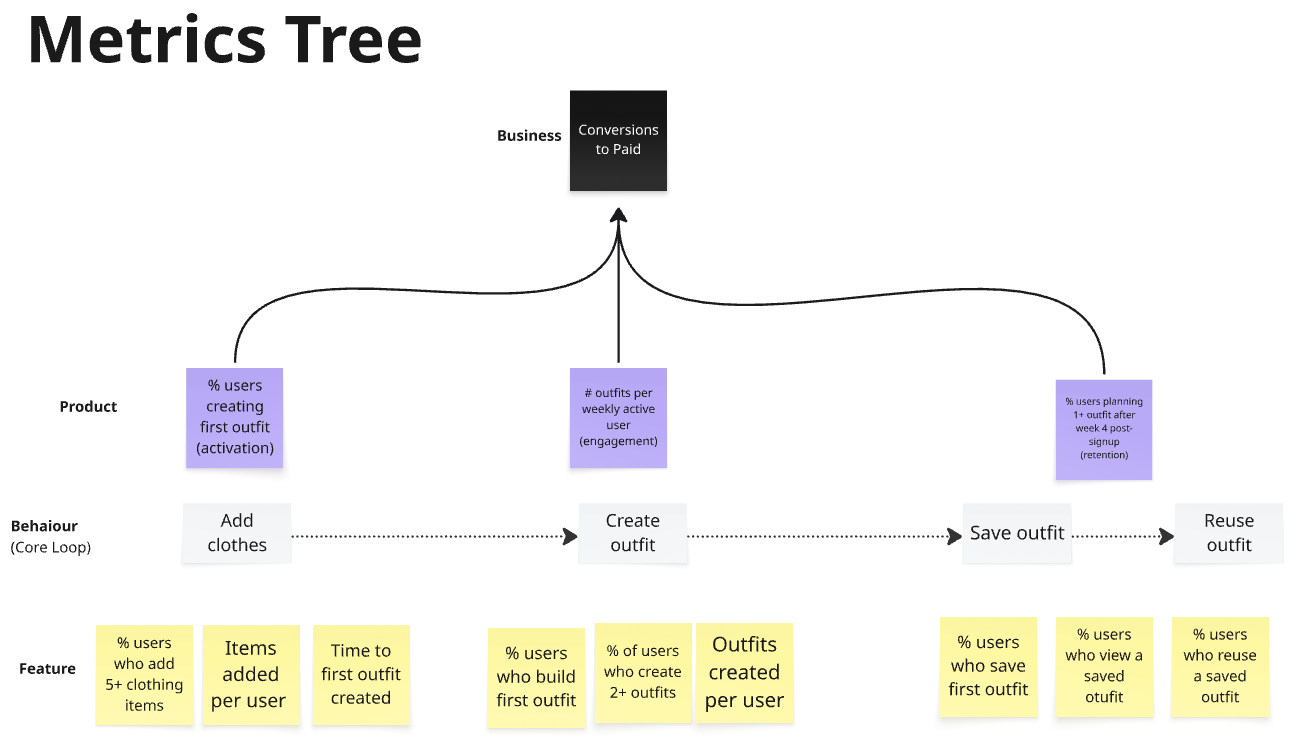
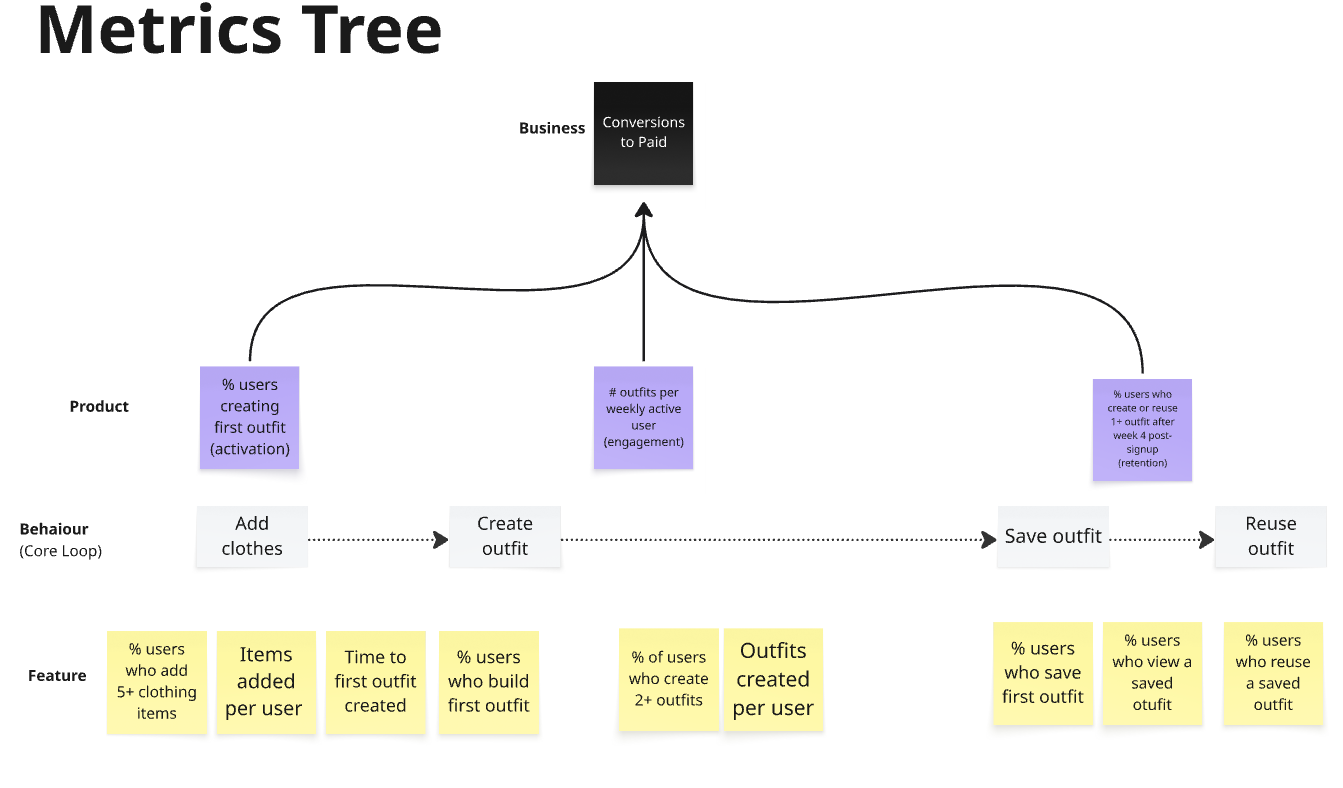
fixed retention metric in PRD, OST and Metrics Tree

diff --git a/docs/PRD.md b/docs/PRD.md
@@ -24,7 +24,7 @@ The MVP specifically aims to improve the following product metrics:
 
 - **Activation:** % of users who create their first outfit
 - **Engagement:** Number of outfits created per Weekly Active User
-- **Retention:** % of users who create an outfit at least once in week 4
+- **Retention:** % of users who create or reuse an outfit at least once in week 4
 
 The features included in this PRD are scoped to support the core behaviour loop:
● ● ● ● ●
▸ **REQUIRED ACTION**
Tell how many lines in the listing include the string "users", and write nothing but that number.

▸ **SOLUTION BELOW**
3